“The writings on the CDs were not written by hand, but rather by a machine,” said the report penned by Professor Salih Cengiz and given to the 4th High Criminal Court, semi-official Anadolu Agency said on Dec. 15.
The previous expert reports on digital data in the case were rejected by the Istanbul court last month, and a new board of experts was appointed to re-examine the data.
The retrial of the Balyoz case began on Nov. 3, after the Constitutional Court ruled unanimously that the convicted suspects’ rights were violated concerning “digital data and the defendants’ testimonies.”
Tanyeri was arrested in 2010 and was given an 18-year sentence. However, all 236 Balyoz suspects and convicts, including high-ranking generals, were released in June 2014 after the Constitution Court ruling.
Journalist Mehmet Baransu had initially provided the CDs, numbered 11 and 17, as evidence for the coup case, Hürriyet reported.

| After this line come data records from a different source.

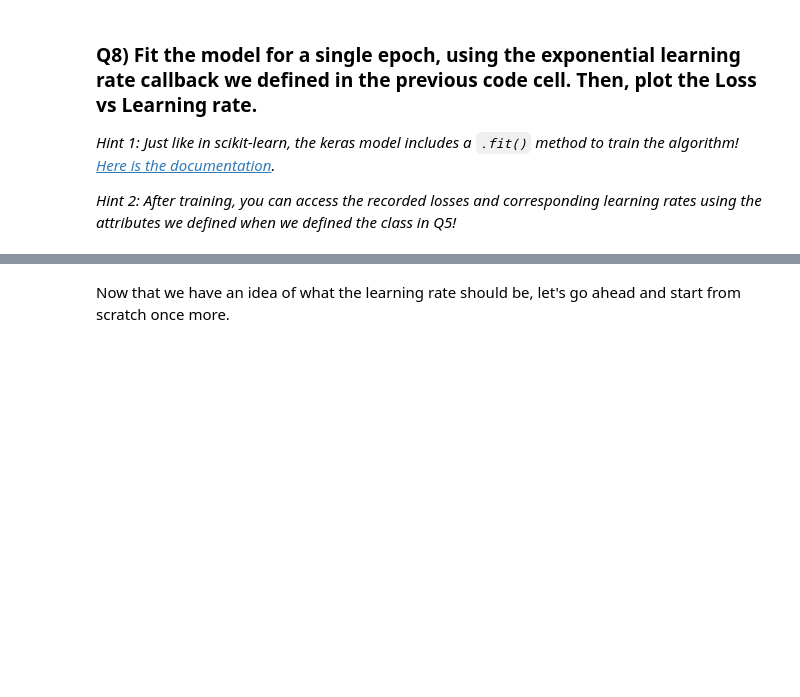
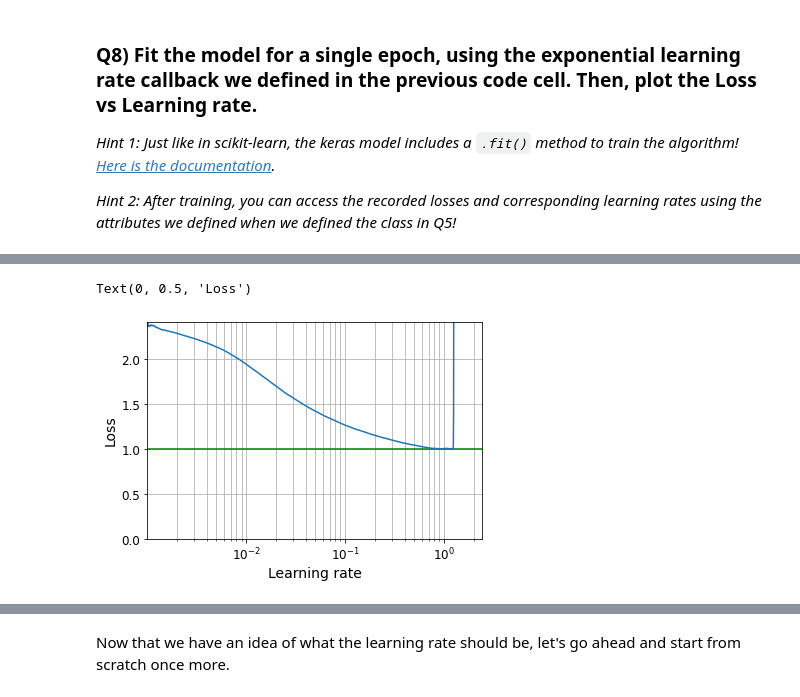
Before and after one commit to mrfabien/2022_ML_EES, a Jupyter notebook: Exercises/S4_1_NNs_with_Keras.ipynb, the cells around one changed output, grey strips where cells are left out. Cells and saved outputs as stored; diff of their text form; code cells hidden in the pictures; blank space fills up the shorter version.

```diff
--- a/Exercises/S4_1_NNs_with_Keras.ipynb
+++ b/Exercises/S4_1_NNs_with_Keras.ipynb
@@ -364,30 +379,33 @@ WARNING:tensorflow:Callback method `on_train_batch_end` is slow compared to the
 # %%
 # Plotting
 fig, ax = plt.subplots()
 
-ax.plot(___.___, # learning rates
-        ___.___) # losses
+ax.plot(exponential_lr_callback.l_rate_list, # learning rates
+        exponential_lr_callback.losses_list) # losses
 
 # Define a tuple with (min_learning_rate, max_learn_rate)
-x_limits = ( min(___.___), max(___.___) )
+x_limits = ( min(exponential_lr_callback.l_rate_list), max(exponential_lr_callback.l_rate_list) )
 
 # Set the xscale to logarithmic
 ax.set_xscale('log')
 
 # Draw a horizontal line at the minimum loss value
-ax.hlines(min(____.___), #Find the minimum loss value to draw a horizontal line
+ax.hlines(min(exponential_lr_callback.losses_list), #Find the minimum loss value to draw a horizontal line
           *x_limits, # the star unpacks x_limits to the expected num of args
           'g')
 
 # Set the limits for drawing the curves
 ax.set_xlim(x_limits)
-ax.set_ylim(0, ____) # use the initial loss as the top y boundary
+ax.set_ylim(0, max(exponential_lr_callback.l_rate_list)) # use the initial loss as the top y boundary
 
 # Display gridlines to see better
 ax.grid(which='both')
 
 ax.set_xlabel("Learning rate")
 ax.set_ylabel("Loss")
+# %% [output]
+Text(0, 0.5, 'Loss')
+[figure, added]
 # %% [markdown]
 If you used the architecture we defined above with the learning rate we defined above, you should produce a graph that looks like this:
 <center> <img src='https://unils-my.sharepoint.com/:i:/g/personal/tom_beucler_unil_ch/EUhU2fuy3K1Nm5iuia8ocF8BB2-jU_pAf6h5TA8MaIqrfw?download=1'> </center>
```
Also changed, not shown: parts of 5 cells of this notebook.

An earlier private inspection, ordered by the suspects, reportedly showed that the script on two CDs was copied from Tanyeri’s authentic handwriting on notes submitted to Banarsu. Earlier demands for a legal inspection on the authenticity of the writings were rejected by the 10th Criminal Court, which was in charge of the case at the time.
Military commanders had been accused of trying to destabilize then-Prime Minister Recep Tayyip Erdoğan’s Justice and Development Party (AKP) government after the 2002 election, with plans to bomb mosques and trigger a conflict with Greece to pave the way for a military takeover.